“And by posting your profile on a social networking site, it proves to employers that you are keeping current with the latest technology,” said Redfern.

Even more important, 50+ job-seekers should pull from their wealth of experience and list job skills — over-arching patterns of positive performance — and focus on what skills can be used to help the potential employer today.

“If you just include information about work history, your interview becomes a pattern of why you left this job and that job, not about what you can do for the company now,” said Redfern.

For example, a project manager may have completed several business endeavors on time and under budget, but it was his or her laser-like attention to detail, ability to adapt to dynamic and fluid priorities and creative problem-solving that can help drive the new company’s initiatives to a successful conclusion today.

Both Redfern and Bulen said that using keywords — mentions of specific skill sets or personality traits — in both the resume and profile are paramount.

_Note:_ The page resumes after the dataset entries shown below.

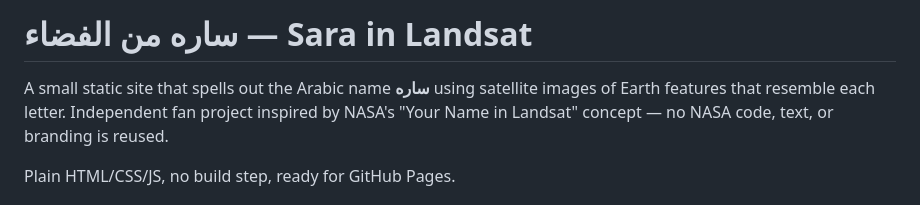
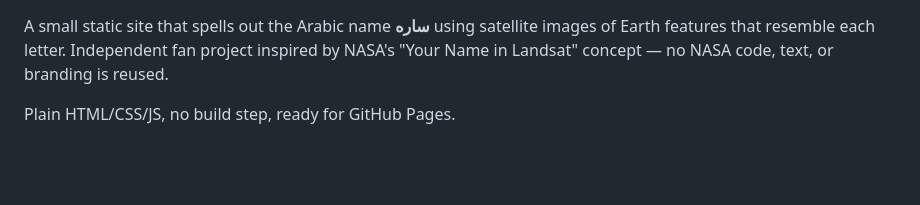
Before and after one commit to kldplace/website, a Markdown page: README.md, the part around the change. Drawn GitHub-style; blank space fills up the shorter version.

```diff
--- a/README.md
+++ b/README.md
@@ -1,5 +1,3 @@
-# ساره من الفضاء — Sara in Landsat
-
 A small static site that spells out the Arabic name **ساره** using satellite
 images of Earth features that resemble each letter. Independent fan project
 inspired by NASA's "Your Name in Landsat" concept — no NASA code, text, or
```
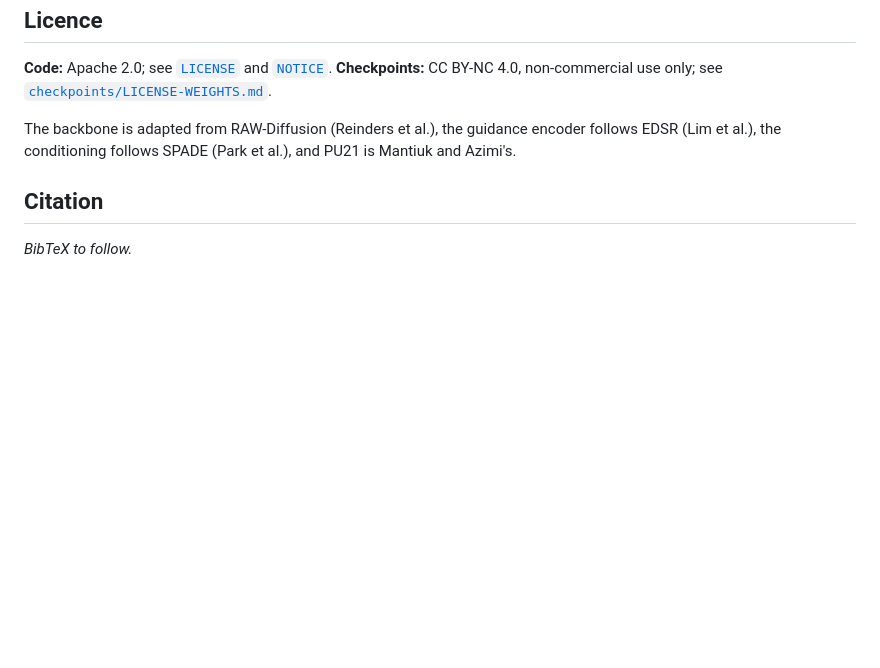
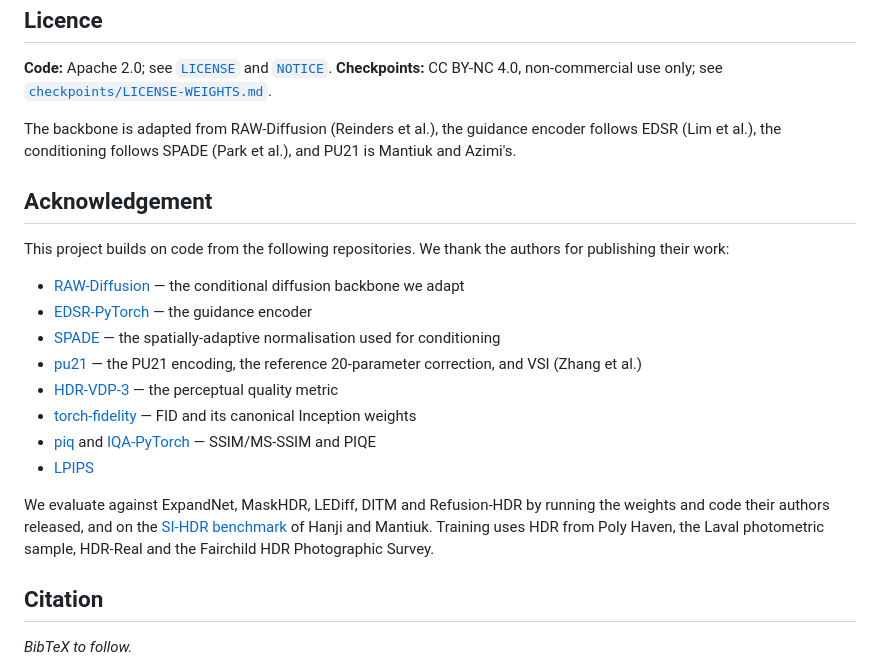
Before and after one commit to memreandiran/expanddiff, a Markdown page: README.md, the part around the change. GitHub-like rendering; blank space fills up the shorter version.

Commit message:
Acknowledge the code and data this work builds on

```diff
--- a/README.md
+++ b/README.md
@@ -187,6 +187,33 @@ adapted from RAW-Diffusion (Reinders et al.), the guidance encoder follows EDSR
 (Lim et al.), the conditioning follows SPADE (Park et al.), and PU21 is Mantiuk
 and Azimi's.
 
+## Acknowledgement
+
+This project builds on code from the following repositories. We thank the
+authors for publishing their work:
+
+* [RAW-Diffusion](https://github.com/SonyResearch/RAW-Diffusion) — the
+  conditional diffusion backbone we adapt
+* [EDSR-PyTorch](https://github.com/sanghyun-son/EDSR-PyTorch) — the guidance
+  encoder
+* [SPADE](https://github.com/NVlabs/SPADE) — the spatially-adaptive
+  normalisation used for conditioning
+* [pu21](https://github.com/gfxdisp/pu21) — the PU21 encoding, the reference
+  20-parameter correction, and VSI (Zhang et al.)
+* [HDR-VDP-3](https://hdrvdp.sourceforge.net) — the perceptual quality metric
+* [torch-fidelity](https://github.com/toshas/torch-fidelity) — FID and its
+  canonical Inception weights
+* [piq](https://github.com/photosynthesis-team/piq) and
+  [IQA-PyTorch](https://github.com/chaofengc/IQA-PyTorch) — SSIM/MS-SSIM and
+  PIQE
+* [LPIPS](https://github.com/richzhang/PerceptualSimilarity)
+
+We evaluate against ExpandNet, MaskHDR, LEDiff, DITM and Refusion-HDR by running
+the weights and code their authors released, and on the
+[SI-HDR benchmark](https://www.cl.cam.ac.uk/research/rainbow/projects/sihdr_benchmark/)
+of Hanji and Mantiuk. Training uses HDR from Poly Haven, the Laval photometric
+sample, HDR-Real and the Fairchild HDR Photographic Survey.
+
 ## Citation
 
 *BibTeX to follow.*
```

“Look for the keywords used in the job posting and use those in your resume and profile,” said Redfern. “Some candidate searches are based on an automated process that will search out profiles and resumes with these keywords.”

Not only are social networking sites good tools for 50+ candidates to get the word out about themselves, but are also excellent for researching potential employers or contacts at companies they are interested in, according to Redfern.

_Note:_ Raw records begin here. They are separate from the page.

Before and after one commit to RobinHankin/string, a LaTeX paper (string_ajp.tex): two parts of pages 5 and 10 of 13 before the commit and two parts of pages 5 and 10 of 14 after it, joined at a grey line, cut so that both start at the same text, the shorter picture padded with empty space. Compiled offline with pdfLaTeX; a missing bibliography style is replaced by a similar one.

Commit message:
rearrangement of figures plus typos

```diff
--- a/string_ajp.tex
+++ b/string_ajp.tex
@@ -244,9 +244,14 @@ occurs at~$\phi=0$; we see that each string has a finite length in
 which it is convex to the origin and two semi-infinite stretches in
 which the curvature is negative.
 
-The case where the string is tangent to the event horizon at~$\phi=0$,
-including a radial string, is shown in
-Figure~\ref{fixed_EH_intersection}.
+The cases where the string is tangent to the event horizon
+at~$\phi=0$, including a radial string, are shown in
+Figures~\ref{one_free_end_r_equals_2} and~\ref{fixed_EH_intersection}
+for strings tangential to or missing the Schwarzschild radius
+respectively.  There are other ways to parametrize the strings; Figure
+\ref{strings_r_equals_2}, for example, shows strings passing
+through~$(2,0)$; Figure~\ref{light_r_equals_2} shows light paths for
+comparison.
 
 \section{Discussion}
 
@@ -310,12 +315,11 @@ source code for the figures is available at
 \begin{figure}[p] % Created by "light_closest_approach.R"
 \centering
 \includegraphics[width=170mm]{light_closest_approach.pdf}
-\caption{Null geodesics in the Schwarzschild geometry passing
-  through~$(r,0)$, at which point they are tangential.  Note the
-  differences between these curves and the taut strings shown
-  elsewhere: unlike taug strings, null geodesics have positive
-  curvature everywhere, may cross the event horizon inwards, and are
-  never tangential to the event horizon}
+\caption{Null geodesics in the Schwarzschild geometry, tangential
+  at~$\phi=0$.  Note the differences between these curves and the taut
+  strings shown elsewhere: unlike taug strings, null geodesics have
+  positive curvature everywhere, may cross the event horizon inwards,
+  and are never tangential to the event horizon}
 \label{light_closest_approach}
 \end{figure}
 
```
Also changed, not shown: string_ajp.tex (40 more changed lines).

“And again, doing this research shows you’ve taken the initiative and done your homework,” stressed Redfern.

Use your networks

Social networking by its very definition is social, and there, 50+ job-seekers can have an edge over other candidates. With lengthy associations with friends, former colleagues, companies, and colleges and universities, senior job candidates have an enormous pool of resources to draw from.

“That’s a perfect reason to be on LinkedIn or Facebook,” said Redfern. “Touch all your networks that you’ve ever had.”

He said that includes other organizations such as houses of worship, clubs, volunteer organizations and even contacts met on the golf course.

“Many larger companies also have alumni associations, such as IBM,” he added.

Also important is overcoming a bit of culture shock that some senior job-seekers may face.

“Boomers and those older aren’t used to saying they’re looking for a job,” said Redfern. “There used to be a social stigma associated with being out of a job. Today, that’s not the case.”

Another important tool in social networking is the “elevator pitch” – who you are, what you want, and what you can do for the new company better than anyone else.

This elevator pitch might be the most difficult part of searching for a job today, said Bulen, because it requires a great deal of “soul-searching to figure out what you want.”

“The elevator pitch also tells a little about yourself, too,” added Bulen.

Redfern said it’s also important to practice an elevator pitch with a friend or family member, and “ask what they took away from it.”

Bulen said that AARP has a wealth of information for the 50+ job-seeker on its Web site at aarp.org/money/work. There is also a resource section on this page that has links to specific job tips for workers who are over 50.

“We are also planning a Webinar for the first quarter of 2010 on using social and professional networks as part of an overall job search campaign,” she added.

To check for dates and times, visit www.aarp.org.

N.H.’s Changing workforce series is a partnership between NHBR and AARP New Hampshire.